Where Baseball's Past Meets Baseball’s Future
The history of Majestic Park, located at Carson and Belding Streets in the center of Hot Springs, is a rich and colorful one.
In 1909 the Boston Red Sox leased the property and it was named Majestic Park after their spring training headquarters downtown in the Majestic Hotel. Ruth attended his first spring training as a Red Sox player at the site in 1914.
From 1908 through 1918 the site hosted spring training games for the Detroit Tigers, Boston Red Sox, Cincinnati Reds and the St. Louis Cardinals. Twenty Major League exhibition games were played at the park.
The Ray Doan Baseball School and the George Barr Umpire School were held at Majestic Park. Instructors included Dizzy and Paul Dean, Grover Alexander, Rogers Hornsby, Cy Young, Tris Speaker and Schoolboy Rowe. Legendary female athlete Babe Didrikson attended one of the schools.
Jaycee Park was built on the site in 1947 and served as the home field for the Hot Springs Bathers (Cotton States League) from 1947 to 1955. Jackie Robinson played in an exhibition game there in 1947.
In 1952, a game in the Negro League World Series was played at the site when the Indianapolis Clowns faced the Birmingham Black Barons. The Clowns featured an 18-year-old shortstop named Henry (Hank) Aaron.

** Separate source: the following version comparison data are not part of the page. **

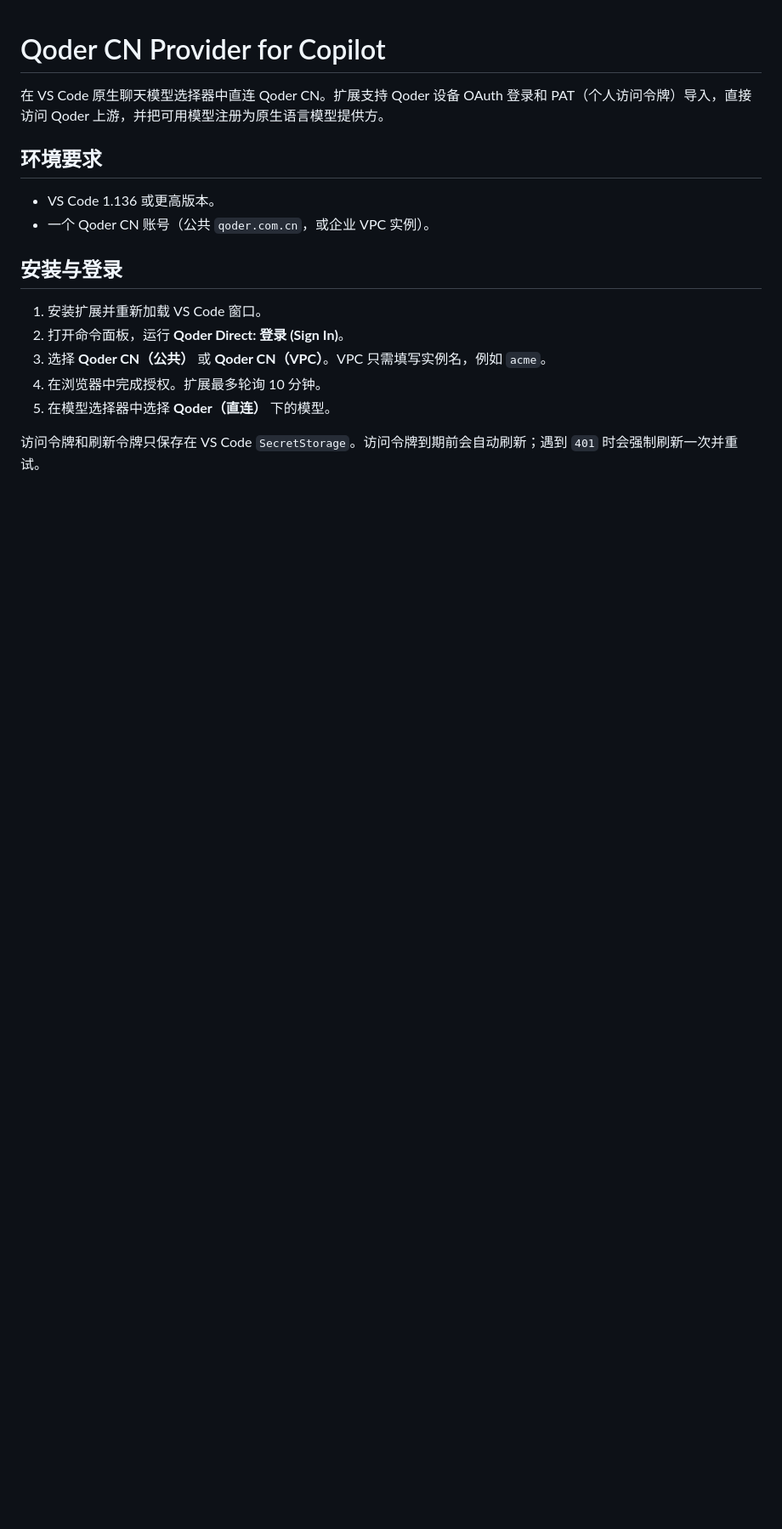
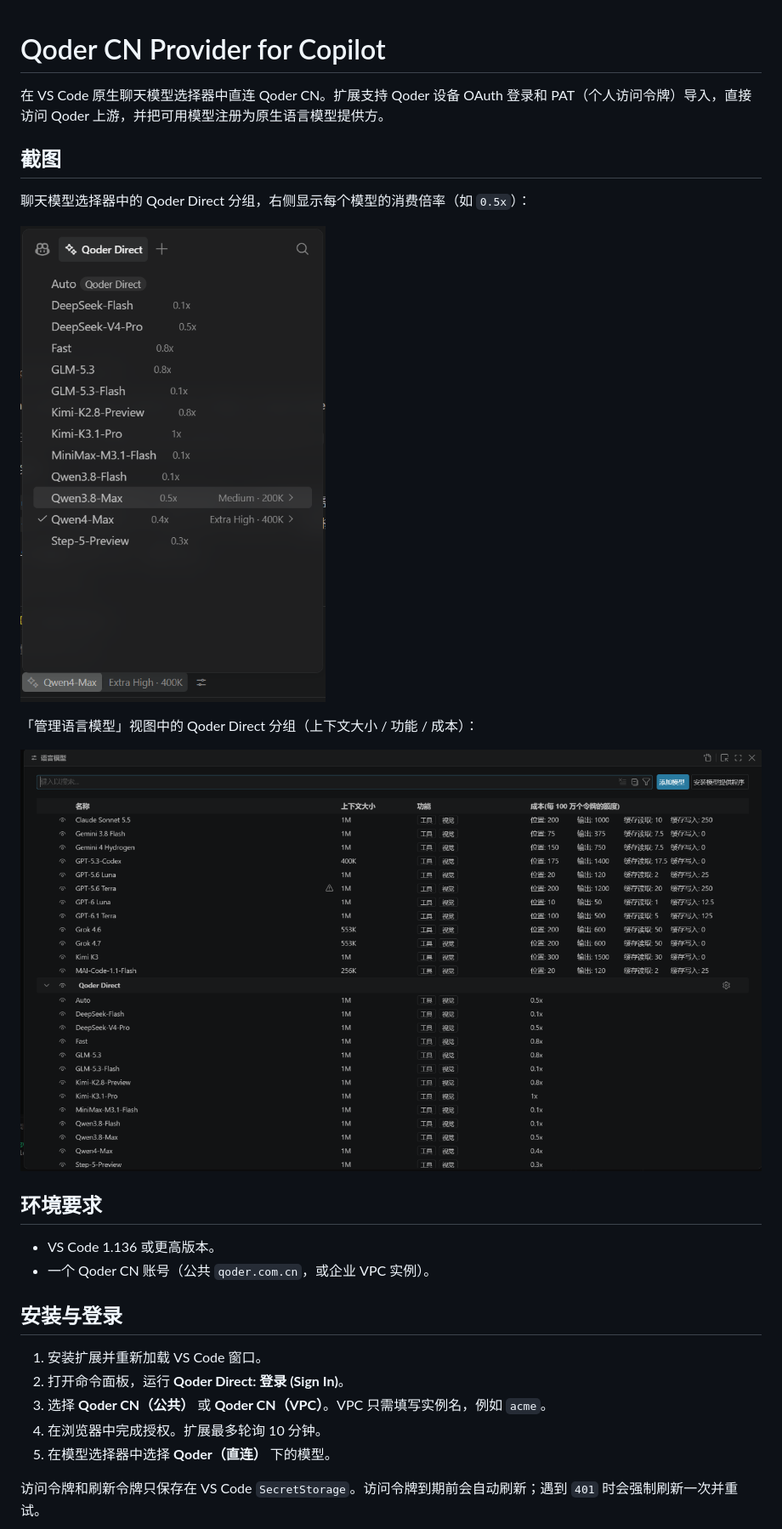
Before and after one commit to zjzhang-cn/qoder-cn-copilot-provider, a Markdown page: README.md, the part around the change. Shown at 85% size. Rendered like a GitHub page; pictures changed too: assets/screenshots/manage-models.png (added), assets/screenshots/model-picker.png (added); blank space fills up the shorter version.

Commit message:
docs: add model picker and manage-models screenshots

```diff
--- a/README.md
+++ b/README.md
@@ -1,6 +1,16 @@
 # Qoder CN Provider for Copilot
 
 在 VS Code 原生聊天模型选择器中直连 Qoder CN。扩展支持 Qoder 设备 OAuth 登录和 PAT（个人访问令牌）导入，直接访问 Qoder 上游，并把可用模型注册为原生语言模型提供方。
+
+## 截图
+
+聊天模型选择器中的 Qoder Direct 分组，右侧显示每个模型的消费倍率（如 `0.5x`）：
+
+![模型选择器中的 Qoder Direct 与消费倍率](assets/screenshots/model-picker.png)
+
+「管理语言模型」视图中的 Qoder Direct 分组（上下文大小 / 功能 / 成本）：
+
+![管理语言模型视图中的 Qoder Direct](assets/screenshots/manage-models.png)
 
 ## 环境要求
 
```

Majestic Park is part of Hot Springs’ rich history as The Birthplace of Major League Baseball Spring Training. The Historic Hot Springs Baseball Trail includes a guided tour of locations throughout the city that were the sites of significant events during the late 19th Century and up until the mid-20th Century when Hot Springs was the favored training site for 50 percent of the members of the Baseball Hall of Fame. Historical markers at these locations guide visitors through the colorful history of the game as it played out in Hot Springs. A block-long mural at Convention Boulevard and Malvern Avenue in the downtown area illustrates the legends of the game who played in the city.
Our park has another unique factor to being built here in our community. It was the home of the youth program for baseball for many years. In 2017 as it was a part of the local Boys & Girls Club that was forced to close due to lack of funding. When this club was closed the baseball program here was shut down as well. The community then passed a tax to bring back a park for the youth of our community to have a place to play baseball. So with the unique location of the park with all the history and all the things to do here in the National Park, the plan began to build a baseball park to provide a league for the kids to play baseball, and have a park to host many tournaments to bring visitors to Hot Springs. For our local league and as we are located in an area of many underserved children where 100% of the kids are on free lunch, we saw an opportunity to bring back a program to give these children something active to do. Our plan is to have a facility that can bring back a league for 600 – 700 kids as that was the peak of participation in the early 2000’s. Arkansas is a huge state for baseball as hundreds of teams currently play Cal Ripken and Babe Ruth baseball as well as USSSA leagues and tournaments.